When the squall struck, its stinging spray blinded the ship’s lookouts. Between blasts, they discovered they were bearing down on a destroyer 150 yards away. With ships on either side, they couldn’t turn, so they had to drop anchor in the middle of the harbor.
"We finally found what we thought was a good place to anchor, in nearer the island, and stood by praying our little anchor would hold." Others were not so lucky.
"The radio became full of distress calls," he wrote. "Many of the smaller ships around us were parting anchor chains or dragging badly, but much to our surprise, our hook still held firmly in the ground."
Fifty-nine years later, Roberts still isn’t sure how: "I don’t know if we caught part of a reef or we just got lucky, but we were barely hanging on." By midday, PC 1178 was snapping violently from side to side on its tether as the typhoon wrecked everything around them. Winds rose to 80 knots, the barometer fell too low to read.
"The cries on the radio got more frantic as more ships were pounding to pieces on the reefs," Roberts wrote. "One small ship had to be abandoned at sea, without much hope of rescue. It was awfully depressing, especially when were were afraid we might be next."
The heaving deck required Roberts to stand watch through a porthole. At 10 o’clock, a series of barges blew past them. One barge, swinging a huge derrick, came so close that all hands were summoned on deck for impact. "Everybody cheered as it passed, but the wind wouldn’t even let a cheer be heard."
Just after midnight, the wind reversed. Howling suddenly from the west at 100 knots, it swung them dangerously close to other boats. At 4 a.m., PC 1178 hit its engines to clear another barge blowing toward them. It missed by a scant 10 feet as the typhoon carried it out to the ocean.

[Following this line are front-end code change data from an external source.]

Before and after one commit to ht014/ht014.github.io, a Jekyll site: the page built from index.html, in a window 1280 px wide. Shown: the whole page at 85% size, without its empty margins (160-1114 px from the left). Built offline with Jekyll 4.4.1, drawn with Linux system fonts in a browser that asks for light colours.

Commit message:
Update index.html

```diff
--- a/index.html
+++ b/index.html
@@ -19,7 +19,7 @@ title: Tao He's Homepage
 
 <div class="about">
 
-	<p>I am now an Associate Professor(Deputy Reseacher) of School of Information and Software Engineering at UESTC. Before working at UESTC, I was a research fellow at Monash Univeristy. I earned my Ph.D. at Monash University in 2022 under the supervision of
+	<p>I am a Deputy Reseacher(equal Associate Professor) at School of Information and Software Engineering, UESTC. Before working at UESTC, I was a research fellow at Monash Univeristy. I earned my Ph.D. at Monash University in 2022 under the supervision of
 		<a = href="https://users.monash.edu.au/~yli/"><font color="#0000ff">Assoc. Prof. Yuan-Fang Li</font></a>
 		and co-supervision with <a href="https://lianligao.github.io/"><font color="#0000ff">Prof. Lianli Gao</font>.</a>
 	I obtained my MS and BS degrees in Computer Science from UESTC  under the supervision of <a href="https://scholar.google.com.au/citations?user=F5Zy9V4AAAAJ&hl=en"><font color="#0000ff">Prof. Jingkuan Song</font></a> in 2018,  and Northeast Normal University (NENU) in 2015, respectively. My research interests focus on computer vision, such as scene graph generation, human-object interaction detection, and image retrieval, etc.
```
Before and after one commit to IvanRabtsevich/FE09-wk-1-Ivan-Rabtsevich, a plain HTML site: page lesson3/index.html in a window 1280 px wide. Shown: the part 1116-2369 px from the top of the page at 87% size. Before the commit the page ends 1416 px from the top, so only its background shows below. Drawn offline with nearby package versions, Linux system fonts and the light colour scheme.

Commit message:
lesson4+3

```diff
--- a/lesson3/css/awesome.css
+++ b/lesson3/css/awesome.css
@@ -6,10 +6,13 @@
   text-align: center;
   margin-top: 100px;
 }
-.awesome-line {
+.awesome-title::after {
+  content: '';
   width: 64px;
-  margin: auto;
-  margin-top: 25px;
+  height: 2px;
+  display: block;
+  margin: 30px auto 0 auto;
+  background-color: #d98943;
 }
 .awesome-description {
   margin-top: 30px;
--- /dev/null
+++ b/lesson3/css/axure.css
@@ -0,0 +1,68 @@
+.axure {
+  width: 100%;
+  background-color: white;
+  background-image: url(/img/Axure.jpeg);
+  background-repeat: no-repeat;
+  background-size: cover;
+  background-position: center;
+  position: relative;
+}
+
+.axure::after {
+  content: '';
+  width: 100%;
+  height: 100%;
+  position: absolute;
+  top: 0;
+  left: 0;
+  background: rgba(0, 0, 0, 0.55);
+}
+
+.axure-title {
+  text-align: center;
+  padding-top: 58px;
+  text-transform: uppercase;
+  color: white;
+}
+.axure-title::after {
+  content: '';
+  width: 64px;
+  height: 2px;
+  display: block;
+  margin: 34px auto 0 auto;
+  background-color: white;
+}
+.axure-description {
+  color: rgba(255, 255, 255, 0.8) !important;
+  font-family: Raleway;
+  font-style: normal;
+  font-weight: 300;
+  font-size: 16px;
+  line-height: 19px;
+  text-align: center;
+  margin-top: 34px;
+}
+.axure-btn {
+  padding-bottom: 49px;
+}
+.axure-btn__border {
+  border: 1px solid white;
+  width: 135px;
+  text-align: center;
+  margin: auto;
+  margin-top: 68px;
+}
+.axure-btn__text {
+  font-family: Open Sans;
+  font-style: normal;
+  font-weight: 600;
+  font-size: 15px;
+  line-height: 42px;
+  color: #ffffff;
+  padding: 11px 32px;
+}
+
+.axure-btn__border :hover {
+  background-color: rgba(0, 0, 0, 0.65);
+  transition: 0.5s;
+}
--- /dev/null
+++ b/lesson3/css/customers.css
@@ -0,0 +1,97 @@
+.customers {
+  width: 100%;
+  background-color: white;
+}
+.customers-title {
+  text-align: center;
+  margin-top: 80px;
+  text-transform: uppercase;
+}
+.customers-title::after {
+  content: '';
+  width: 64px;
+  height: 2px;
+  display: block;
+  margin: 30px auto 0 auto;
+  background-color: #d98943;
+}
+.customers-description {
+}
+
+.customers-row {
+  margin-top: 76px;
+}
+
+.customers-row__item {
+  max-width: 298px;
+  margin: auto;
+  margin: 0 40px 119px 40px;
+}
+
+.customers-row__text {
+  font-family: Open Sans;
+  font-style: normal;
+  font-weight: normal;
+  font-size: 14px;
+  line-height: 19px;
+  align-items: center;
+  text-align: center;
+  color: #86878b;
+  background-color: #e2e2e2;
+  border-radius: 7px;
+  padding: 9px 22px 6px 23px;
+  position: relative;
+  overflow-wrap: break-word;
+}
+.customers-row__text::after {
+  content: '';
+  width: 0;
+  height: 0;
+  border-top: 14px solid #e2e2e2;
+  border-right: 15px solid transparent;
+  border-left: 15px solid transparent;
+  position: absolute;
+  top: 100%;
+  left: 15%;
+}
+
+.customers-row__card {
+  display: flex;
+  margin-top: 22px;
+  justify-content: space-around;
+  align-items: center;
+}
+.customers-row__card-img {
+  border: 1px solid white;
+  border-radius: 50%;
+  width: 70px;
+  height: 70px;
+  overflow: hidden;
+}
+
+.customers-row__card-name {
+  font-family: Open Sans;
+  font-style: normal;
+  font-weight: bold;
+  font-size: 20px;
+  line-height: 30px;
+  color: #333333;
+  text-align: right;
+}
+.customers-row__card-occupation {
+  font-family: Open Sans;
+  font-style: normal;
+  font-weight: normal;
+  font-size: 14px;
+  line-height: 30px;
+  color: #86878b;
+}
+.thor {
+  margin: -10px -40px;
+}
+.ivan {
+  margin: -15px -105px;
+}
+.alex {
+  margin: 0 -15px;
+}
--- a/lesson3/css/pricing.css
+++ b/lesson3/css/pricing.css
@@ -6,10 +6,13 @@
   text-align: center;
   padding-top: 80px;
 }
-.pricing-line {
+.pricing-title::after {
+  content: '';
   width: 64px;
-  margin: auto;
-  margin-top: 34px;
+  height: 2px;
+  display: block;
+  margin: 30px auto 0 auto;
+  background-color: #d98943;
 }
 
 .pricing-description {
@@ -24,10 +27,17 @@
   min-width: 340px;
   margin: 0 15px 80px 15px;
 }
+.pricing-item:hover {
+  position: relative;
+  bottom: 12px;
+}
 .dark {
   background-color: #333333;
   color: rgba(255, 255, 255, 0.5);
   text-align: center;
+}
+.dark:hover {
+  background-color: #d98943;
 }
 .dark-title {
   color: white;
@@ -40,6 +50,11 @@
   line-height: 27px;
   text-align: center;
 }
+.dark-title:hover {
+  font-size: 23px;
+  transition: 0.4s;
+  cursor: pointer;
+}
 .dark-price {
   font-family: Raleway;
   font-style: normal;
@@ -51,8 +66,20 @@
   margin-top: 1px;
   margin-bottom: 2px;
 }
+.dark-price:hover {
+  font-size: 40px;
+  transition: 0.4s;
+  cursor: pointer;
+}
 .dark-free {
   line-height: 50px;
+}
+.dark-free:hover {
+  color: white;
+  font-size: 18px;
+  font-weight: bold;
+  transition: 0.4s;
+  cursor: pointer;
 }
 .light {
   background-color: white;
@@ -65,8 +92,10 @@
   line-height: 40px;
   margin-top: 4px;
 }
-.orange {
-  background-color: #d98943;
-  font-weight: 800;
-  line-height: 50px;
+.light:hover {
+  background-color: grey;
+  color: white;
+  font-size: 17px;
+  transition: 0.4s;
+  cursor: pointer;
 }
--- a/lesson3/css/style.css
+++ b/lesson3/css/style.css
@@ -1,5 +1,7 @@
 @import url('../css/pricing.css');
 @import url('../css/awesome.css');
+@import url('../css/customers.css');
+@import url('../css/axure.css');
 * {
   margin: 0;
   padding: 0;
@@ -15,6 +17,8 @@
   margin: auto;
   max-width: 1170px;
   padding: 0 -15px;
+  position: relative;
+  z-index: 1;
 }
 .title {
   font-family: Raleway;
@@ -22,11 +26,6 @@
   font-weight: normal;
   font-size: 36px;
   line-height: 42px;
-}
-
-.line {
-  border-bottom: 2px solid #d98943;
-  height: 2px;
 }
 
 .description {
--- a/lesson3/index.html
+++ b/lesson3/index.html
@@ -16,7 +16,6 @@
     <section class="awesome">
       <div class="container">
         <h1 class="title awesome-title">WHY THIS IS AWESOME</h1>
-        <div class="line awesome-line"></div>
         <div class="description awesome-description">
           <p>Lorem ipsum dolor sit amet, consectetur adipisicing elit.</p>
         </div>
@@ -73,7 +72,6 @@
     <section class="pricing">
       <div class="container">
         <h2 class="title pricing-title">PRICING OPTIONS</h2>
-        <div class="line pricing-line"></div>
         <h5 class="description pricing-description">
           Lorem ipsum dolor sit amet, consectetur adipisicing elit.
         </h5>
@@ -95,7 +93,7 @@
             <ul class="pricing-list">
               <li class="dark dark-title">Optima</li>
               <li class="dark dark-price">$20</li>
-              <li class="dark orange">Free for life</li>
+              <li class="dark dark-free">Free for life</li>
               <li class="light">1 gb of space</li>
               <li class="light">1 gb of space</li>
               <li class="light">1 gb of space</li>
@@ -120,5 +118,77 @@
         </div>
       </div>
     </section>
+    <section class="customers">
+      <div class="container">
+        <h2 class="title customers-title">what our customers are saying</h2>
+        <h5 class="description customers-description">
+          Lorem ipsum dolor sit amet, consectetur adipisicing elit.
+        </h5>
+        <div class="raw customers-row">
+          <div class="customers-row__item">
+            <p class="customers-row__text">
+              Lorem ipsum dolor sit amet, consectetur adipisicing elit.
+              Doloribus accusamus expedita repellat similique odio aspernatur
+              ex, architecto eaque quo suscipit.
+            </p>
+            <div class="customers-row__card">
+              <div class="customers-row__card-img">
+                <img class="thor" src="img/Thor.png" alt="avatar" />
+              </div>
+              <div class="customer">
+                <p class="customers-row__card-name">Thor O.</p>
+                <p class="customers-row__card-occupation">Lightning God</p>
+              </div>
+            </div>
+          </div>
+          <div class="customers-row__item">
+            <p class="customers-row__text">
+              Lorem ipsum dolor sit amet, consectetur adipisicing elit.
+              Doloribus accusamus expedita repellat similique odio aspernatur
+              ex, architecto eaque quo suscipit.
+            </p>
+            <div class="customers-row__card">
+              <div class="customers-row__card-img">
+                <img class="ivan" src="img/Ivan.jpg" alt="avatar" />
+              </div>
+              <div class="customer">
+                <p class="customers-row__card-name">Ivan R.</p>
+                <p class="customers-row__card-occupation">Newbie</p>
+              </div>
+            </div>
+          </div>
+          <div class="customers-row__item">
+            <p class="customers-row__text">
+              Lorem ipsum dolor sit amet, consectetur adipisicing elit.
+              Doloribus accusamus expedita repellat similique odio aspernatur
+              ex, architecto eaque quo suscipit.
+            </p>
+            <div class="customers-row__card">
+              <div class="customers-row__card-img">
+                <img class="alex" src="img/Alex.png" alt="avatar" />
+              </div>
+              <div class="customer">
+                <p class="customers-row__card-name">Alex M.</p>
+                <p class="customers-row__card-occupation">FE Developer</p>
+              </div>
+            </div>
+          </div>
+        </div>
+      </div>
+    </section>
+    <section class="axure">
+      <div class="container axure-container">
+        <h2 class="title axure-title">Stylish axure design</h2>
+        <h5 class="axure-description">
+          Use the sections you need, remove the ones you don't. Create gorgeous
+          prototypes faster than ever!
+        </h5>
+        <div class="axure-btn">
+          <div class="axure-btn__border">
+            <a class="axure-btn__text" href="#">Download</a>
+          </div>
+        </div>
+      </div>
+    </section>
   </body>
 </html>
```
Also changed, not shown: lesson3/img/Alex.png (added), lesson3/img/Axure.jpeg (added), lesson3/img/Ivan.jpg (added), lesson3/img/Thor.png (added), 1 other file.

"From there on to daylight, the storm continued to subside," he wrote. "This morning, the results were visible and not too encouraging. Ships are aground all over the place."
DEATH BY FOOTNOTE
The executive officer is a retired dentist now. PC 1178 is a tattered flag on his wall. Stateside papers, thick with home front news, did not cover the typhoon. "It didn’t even get a name," Roberts recalled. "Typhoon Louise, which hit us three weeks later, was the worst loss of ships in the war."
But Roberts’ letter became an ironic reminder of how close he came, at 22, to surviving Hitler’s Uboats and the D-Day landings, only to perish in a historical footnote.
"Tonight the moon is out," he wrote. "It makes it seem impossible that last night this time the bay was such a madhouse."
"I’m far enough away from it now, so I don’t have nightmares," Roberts said. "Though I do have vivid memories of how close those ships came to crushing us."
While Memorial Day honors those soldiers who fought and died on America’s behalf, Veterans Day extends the nod to those who served and lived. The ones who weathered typhoons and became dentists. The ones who held Bastogne and built Levittown. The ones who wintered in Korea or Khe Sanh or Fallujah, and then modestly returned to homes and families. It’s a low-key holiday with minimal fanfare. But it deserves the kind of quiet appreciation young Douglas Roberts demonstrated after his ship had weathered the storm.
"By next week, it’ll be just another experience," he wrote. "But right now, the feeling is one of thanksgiving."